The most recent of these posts compared differentiated pandemic restrictions for vaccinated and unvaccinated individuals to the Holocaust - the genocide of six million Jews by Adolf Hitler's Nazi regime.
Mr Bowyer, who contested the 2020 General Election as part of the PSP's losing team in Nee Soon GRC, wrote on Facebook that he made the call in recognition that his views were "diverging from the party's positions".
He confirmed to The Straits Times that he had resigned of his own accord, adding: "Being so vocal on this takes me out of full alignment with the party, and I am not going to let anyone derail PSP while I fight my own battles."
Mr Bowyer also stood by his use of Holocaust imagery to claim that Singapore was now divided - by Covid-19 regulations - into "us and them", telling ST: "Sometimes a shocking image is needed to wake people up."
The uproar over Mr Bowyer's posts had also been accompanied by calls for the PSP to clarify its stance on its member.
Some accused the party, founded by former ruling party parliamentarian Tan Cheng Bock, of implicitly endorsing his views.
Secretary-general Francis Yuen told ST that the party was "clearly not anti-vaccine", that it had different views from Mr Bowyer, and that it "does not subscribe at all" to his latest post drawing parallels with the Holocaust.
"The party doesn't believe in silencing members. We did not make statements (earlier) because we did not want to be part of the controversies that he has created, and the views that he made in his own private capacity, which every Singaporean is entitled to," said Mr Yuen.
"It's not fair to interpret whatever he says as representing the party, but we understand that people will read it that way."

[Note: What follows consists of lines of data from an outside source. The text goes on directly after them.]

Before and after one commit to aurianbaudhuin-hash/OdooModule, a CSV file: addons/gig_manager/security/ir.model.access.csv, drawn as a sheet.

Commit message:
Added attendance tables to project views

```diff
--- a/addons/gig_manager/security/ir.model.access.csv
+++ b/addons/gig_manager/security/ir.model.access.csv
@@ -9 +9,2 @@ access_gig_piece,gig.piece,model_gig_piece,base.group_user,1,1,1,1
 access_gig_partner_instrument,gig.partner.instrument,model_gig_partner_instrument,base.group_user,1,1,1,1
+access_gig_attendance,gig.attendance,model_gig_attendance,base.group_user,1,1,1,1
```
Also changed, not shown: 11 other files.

Mr Bowyer's departure from the party comes after weeks of criticism from sociopolitical pages and commentators over several posts he had made casting doubt on Covid-19 measures.
He had been airing such views since last year, when a public spat with then party mate Kala Manickam erupted in December over Mr Bowyer disputing the need to wear masks, practise safe distancing and get vaccinated.
In November 2019, Mr Bowyer was also on the receiving end of Singapore's fake news law being invoked for the first time.
He had falsely implied that the Government controls Temasek and GIC's commercial decisions.
On Wednesday, Mr Bowyer said on Facebook that his "resolve to stand for what I believe is right" had been strengthened.
"I have watched over the last few weeks as cowardly commentators have been screaming and shouting for my blood while attacking the party I belong to because they don't like the questions I am asking or the thoughts that I am sharing, and they are clearly afraid of us both," he said.
"I have no time for the cancel culture (sic)."
He then warned that his resignation from the PSP was but a "pyrrhic" victory for his detractors, as he was no longer encumbered by the restraints of party membership "and the gloves can now fully come off".